PACIFIC SUNWEAR EYES 1,000 STORES AS EARNINGS SPARK GROWTH PLANS
Byline: Kristi Ellis
ANAHEIM, Calif. — Vigorous earnings growth has Pacific Sunwear of California fixing its gaze on the possibility of 700 stores by the end of next year and 1,000 by the end of 2003.
Greg Weaver, chairman and chief executive, told the annual shareholders meeting here Wednesday that the company will open 125 stores this year and end the year with a total of 580 — 453 PacSun units, 80 d.e.m.o. stores and 47 outlets. He noted that, based on its ability to grow profitably, the company could easily have over 700 stores in operation at the end of next year and 1,000 by the end of 2003.
“The growth opportunities for the company are significant,” said Weaver. “We feel comfortable with PacSun being 700 or more stores, our outlet stores being more than 75 and the d.e.m.o. division, which is two years old, more than 200 stores.”
Weaver noted that earnings growth has averaged 50 percent a year. “We have had some of the most consistent earnings growth in specialty retailing in the past five years.”
For the first quarter ended April 30, Pacific Sunwear reported a 38.2 percent increase in sales to $112.6 million and a 43.6 percent increase in net income to $5.8 million, as previously reported. Year-end net earnings in 1999 soared 50.2 percent to $35.3 million on a 36 percent sales increase to $436.8 million.
“The mission of the company is to become the dominant national specialty retailer of casual teenage apparel, footwear and accessories for multiple retail formats,” said Weaver. “Today, our stores are more diversified than they have ever been in the past.”

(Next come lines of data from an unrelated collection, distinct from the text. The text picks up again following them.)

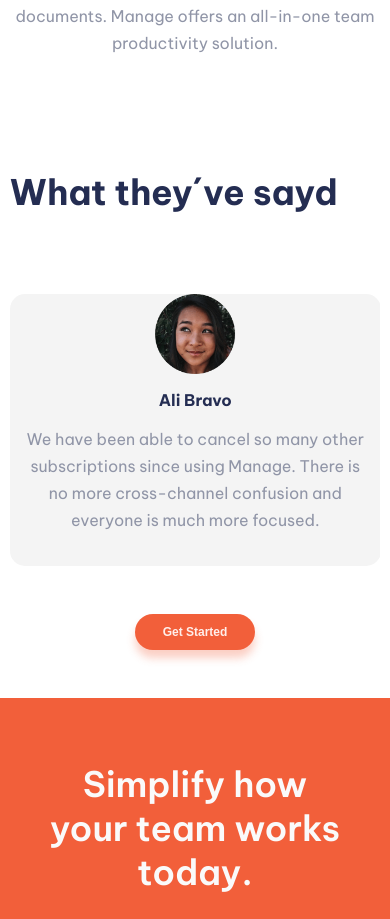
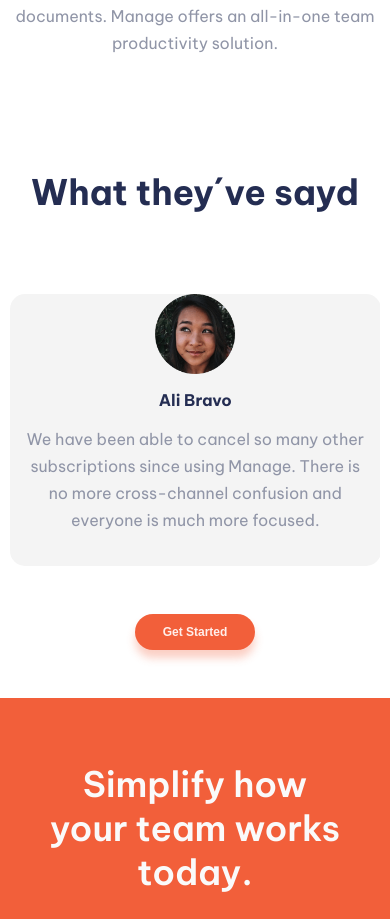
Before and after one commit to matiasealianelli/clon-manage, a React (Vite) app: page / in a window 390 px wide. Shown: the part 1680-2599 px from the top of the page. Built offline with nearby package versions, Linux system fonts and the light colour scheme.

Commit message:
Agregue estilos para Smartphones y Tablets a Reviews

```diff
--- a/src/styles/Reviews styles/Reviews.css
+++ b/src/styles/Reviews styles/Reviews.css
@@ -56,3 +56,13 @@
     font-weight: 600;
     color: #fafafa;
 }
+@media screen and (max-width: 767px){
+    .Reviews{
+        align-items: center;
+    }
+    }
+    @media (min-width: 767px) and (max-width: 1024px){
+        .Reviews{
+            align-items: center;
+        }
+    }
```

The company developed a more diversified strategy to cater to the 30 million teens in the U.S., who have an annual spending power of $150 billion, Weaver said, and it has been rewarded with customer loyalty. PacSun customers visit the stores at least twice a month, he reported.
In 1999, sales per square foot were $398, “which is a strong number in light of the fact that we expanded our square footage by over 40 percent last year,” said Weaver.
The company will add another 477,000 square feet of retail space this year, he added, building from a base at the start of the year of 1.25 million.
Pacific Sunwear’s newest store concept, d.e.m.o., launched in April 1998, is geared to a slightly older customer. Weaver noted it logged sales of nearly $400 per square foot in the first year in an average space of 2,000 square feet. “We have very limited competition with this concept on a specialty store basis,” Weaver said.
D.e.m.o targets 16 to 24 year-olds and offers cross-cultural merchandise that is influenced by music and professional sports personalties, unlike PacSun, which is influenced by surf and skate.
In 1999, comp sales in the d.e.m.o. division were up 13 percent, and in the first quarter they were up 16.5 percent.
“They in no way cannibalize the PacSun business,” Weaver asserted.
He also noted that there are plans for more free-standing, non-mall stores along the lines of the 6,000 square-foot Boston store in Harvard Square.
Among categories, the fastest growing has been juniors. “It is truly our number one growth vehicle for the future.”
He noted that the junior category accounted for 25 percent of the company’s overall sales in 1999, adding that he expects it to reach 30 percent of sales this year.
In larger stores, young men’s will account for about 46 percent of sales; juniors, 29 percent; accessories, 16 percent; and shoes, 9 percent.
The young men’s category, which currently represents 50 percent of Pacific Sunwear’s overall sales, is banking on a strong pants offering for back to school this year, according to Weaver.
“We have had explosive pant growth here at PacSun. As a category, it was only $11 million in 1995 and we expect it to exceed $110 million this year.”